George Berkeley was one of the three most famous eighteenth century British Empiricists (see LOCKE, JOHN and HUME, DAVID). He is best known for his motto, esse is percipi, to be is to be perceived. He was an idealist: everything that exists is either a mind or depends for its existence upon a mind. He was an immaterialist: matter does not exist. He accepted the seemingly outrageous position that ordinary physical objects are composed solely of ideas, which are inherently mental. He wrote on vision, mathematics, Newtonian mechanics, economics, and medicine as well as philosophy. In his own time, his most often-read works concerned the medicinal value of tar-water. And in a curious sense, he was the first great American philosopher.
Continue reading George Berkeley
Central to Epictetus’ philosophy is his account of three topoi, or areas of study. He suggests that the apprentice philosopher should be trained in three distinct areas or topoi (see Epictetus Discourses 3.2.1-2):
- Desires (orexeis) and aversions (ekkliseis);
- Impulse to act (hormas) and not to act (aphormas);
- Freedom from deception, hasty judgement, and anything else related to assents (sunkatatheseis).
The three topoi (fields of study) establish activities in which the prokoptôn (Stoic student) applies their Stoic principles; they are practical exercises or disciplines that when successfully followed are constitutive of theeudaimôn (‘happy’) life which all rational beings are capable of attaining.
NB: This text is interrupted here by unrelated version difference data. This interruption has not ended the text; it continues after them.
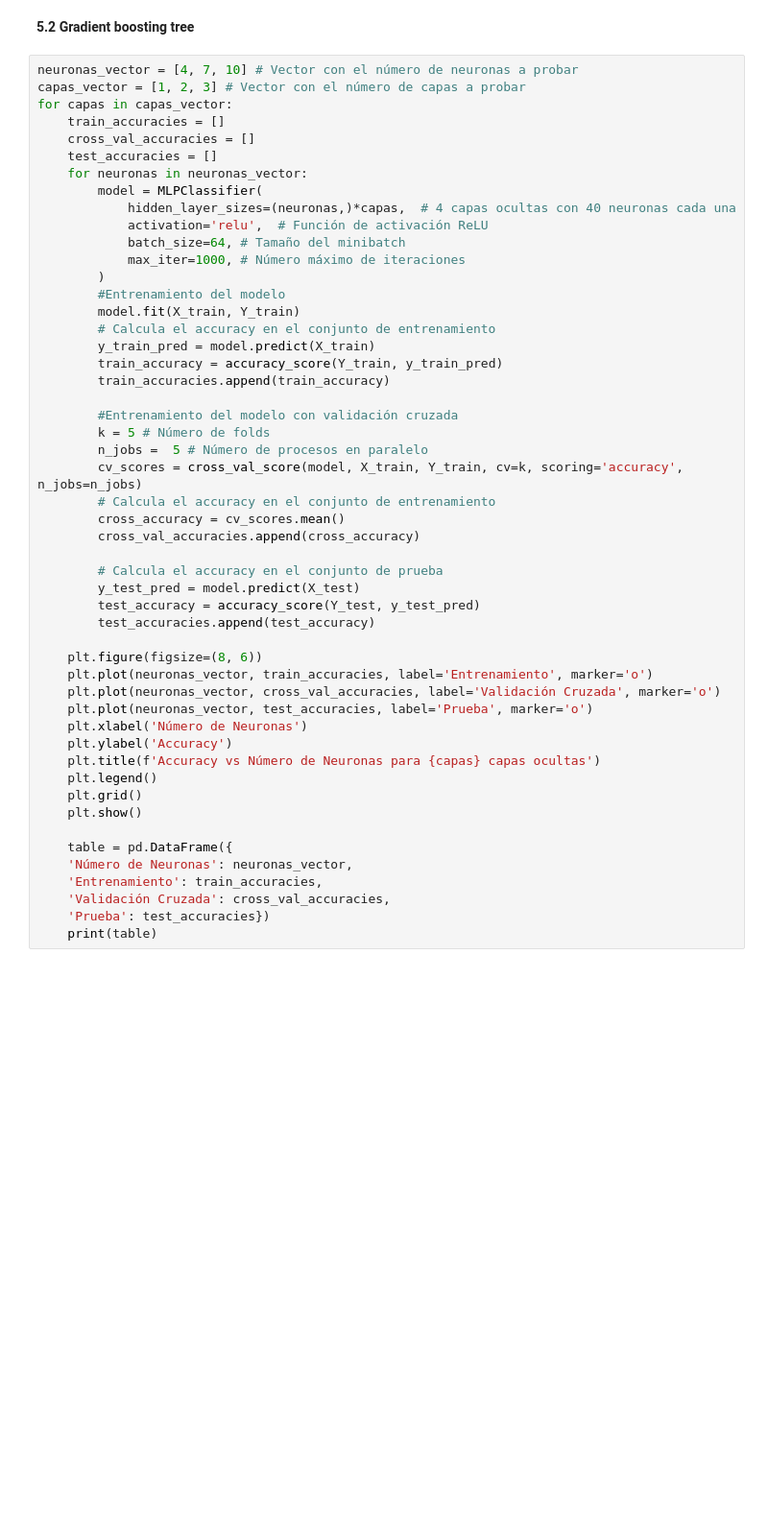
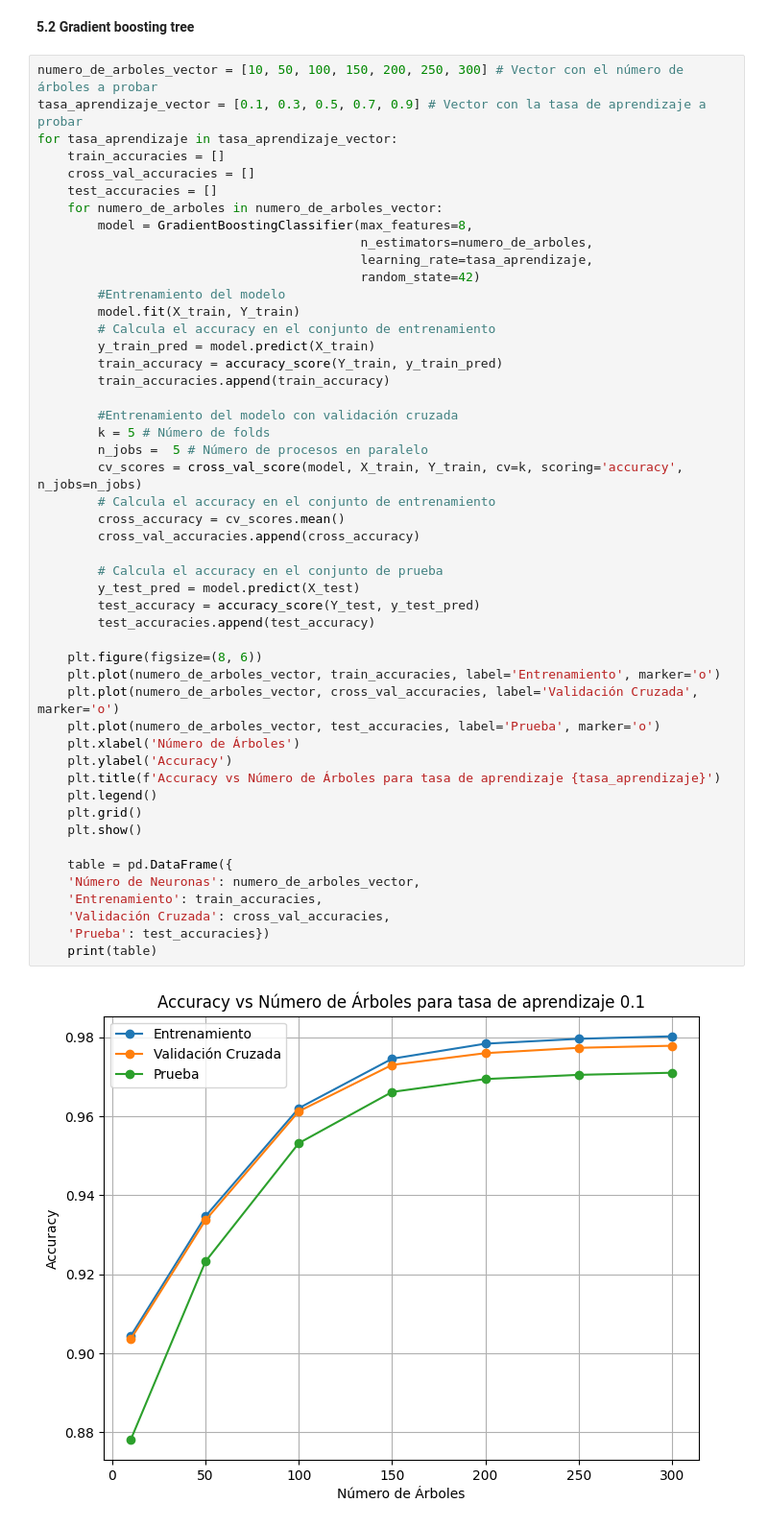
Before and after one commit to camilo-avendano1/MLDiabetes, a Jupyter notebook: Experimentos.ipynb, the cells around one changed output. Shown: that part at 96% size. Saved outputs shown, nothing was run; the diff lists cells and outputs as text; blank space fills up the shorter version.

Commit message:
SVM y gradient Boosting Tree

```diff
--- a/Experimentos.ipynb
+++ b/Experimentos.ipynb
@@ -249,54 +251,53 @@ maximo-iteraciones = 1000
 # %% [markdown]
 **5.2 Gradient boosting tree**
 # %%
-neuronas_vector = [4, 7, 10] # Vector con el número de neuronas a probar
-capas_vector = [1, 2, 3] # Vector con el número de capas a probar
-for capas in capas_vector:
+numero_de_arboles_vector = [10, 50, 100, 150, 200, 250, 300] # Vector con el número de árboles a probar
+tasa_aprendizaje_vector = [0.1, 0.3, 0.5, 0.7, 0.9] # Vector con la tasa de aprendizaje a probar
+for tasa_aprendizaje in tasa_aprendizaje_vector:
     train_accuracies = []
     cross_val_accuracies = []
     test_accuracies = []
-    for neuronas in neuronas_vector:
-        model = MLPClassifier(
-            hidden_layer_sizes=(neuronas,)*capas,  # 4 capas ocultas con 40 neuronas cada una
-            activation='relu',  # Función de activación ReLU
-            batch_size=64, # Tamaño del minibatch
-            max_iter=1000, # Número máximo de iteraciones
-        )
+    for numero_de_arboles in numero_de_arboles_vector:
+        model = GradientBoostingClassifier(max_features=8,
+                                           n_estimators=numero_de_arboles,
+                                           learning_rate=tasa_aprendizaje,
+                                           random_state=42)
         #Entrenamiento del modelo
         model.fit(X_train, Y_train)
         # Calcula el accuracy en el conjunto de entrenamiento
         y_train_pred = model.predict(X_train)
         train_accuracy = accuracy_score(Y_train, y_train_pred)
         train_accuracies.append(train_accuracy)
 
         #Entrenamiento del modelo con validación cruzada
         k = 5 # Número de folds
         n_jobs =  5 # Número de procesos en paralelo
         cv_scores = cross_val_score(model, X_train, Y_train, cv=k, scoring='accuracy', n_jobs=n_jobs)
         # Calcula el accuracy en el conjunto de entrenamiento
         cross_accuracy = cv_scores.mean()
         cross_val_accuracies.append(cross_accuracy)
 
         # Calcula el accuracy en el conjunto de prueba
         y_test_pred = model.predict(X_test)
         test_accuracy = accuracy_score(Y_test, y_test_pred)
         test_accuracies.append(test_accuracy)
 
     plt.figure(figsize=(8, 6))
-    plt.plot(neuronas_vector, train_accuracies, label='Entrenamiento', marker='o')
-    plt.plot(neuronas_vector, cross_val_accuracies, label='Validación Cruzada', marker='o')
-    plt.plot(neuronas_vector, test_accuracies, label='Prueba', marker='o')
-    plt.xlabel('Número de Neuronas')
+    plt.plot(numero_de_arboles_vector, train_accuracies, label='Entrenamiento', marker='o')
+    plt.plot(numero_de_arboles_vector, cross_val_accuracies, label='Validación Cruzada', marker='o')
+    plt.plot(numero_de_arboles_vector, test_accuracies, label='Prueba', marker='o')
+    plt.xlabel('Número de Árboles')
     plt.ylabel('Accuracy')
-    plt.title(f'Accuracy vs Número de Neuronas para {capas} capas ocultas')
+    plt.title(f'Accuracy vs Número de Árboles para tasa de aprendizaje {tasa_aprendizaje}')
     plt.legend()
     plt.grid()
     plt.show()
 
     table = pd.DataFrame({
-    'Número de Neuronas': neuronas_vector,
+    'Número de Neuronas': numero_de_arboles_vector,
     'Entrenamiento': train_accuracies,
     'Validación Cruzada': cross_val_accuracies,
     'Prueba': test_accuracies})
     print(table)
 # %% [output]
+[figure, added]
```
Also changed, not shown: parts of 6 cells of this notebook.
There are three areas of study, in which a person who is going to be good and noble must be trained. That concerning desires and aversions, so that he may never fail to get what he desires nor fall into what he would avoid. That concerning the impulse to act and not to act, and, in general, appropriate behaviour; so that he may act in an orderly manner and after due consideration, and not carelessly. The third is concerned with freedom from deception and hasty judgement, and, in general, whatever is connected with assent. (Discourses 3.2.1–2, trans. Hard)
Our capacity to employ these disciplines in the course of daily life is eph’ hêmin (‘in our power’ or ‘up to us’) because they depend on our opinions, judgements, intentions and desires which concern the way we regard things over which our prohairesis (moral character) has complete control.
Continue reading Marcus Aurelius (121 – 180 CE) – The Three topoi
Listening is a conscious activity based on three basic skills: attitude, attention, and adjustment. Continue reading Triple-A-Listening
An individual is considered to have mental retardation based on the following three criteria:
Continue reading Introduction to Mental Retardation
The Semiotic Model provides a coordinated way of talking about how the thoughts in our minds can be expressed in terms of the world outside of our minds. The model contains three basic entities: Continue reading Semiotic Model
If you're a Three, you are a born communicator, a positive, optimistic and highly self-expressive person. Three is the number of entertainers: Your love of people and fun and your gift of expression all lend themselves to artistic or musical pursuits. You tend to be a happy person and others are drawn to your bubbly nature. Thus, you are the life of any party and can often be found at the center of a group, making others laugh with your sharp wit and naturally well-honed instincts.
Continue reading Numerology – Your number is three
Description of your first name threes: Continue reading Kabalarian Philosophy
There are three main parenting jobs: getting your kid to go to sleep without bedtime problems, getting your kid to eat without being finicky, and getting your kid toilet trained. Nobody I know has scored three out of three. Continue reading Your Maternity Leave by Jean Marzollo
QUOTATION: The three main medieval points of view regarding universals are designated by historians as realism, conceptualism, and nominalism. Continue reading Logical Point of View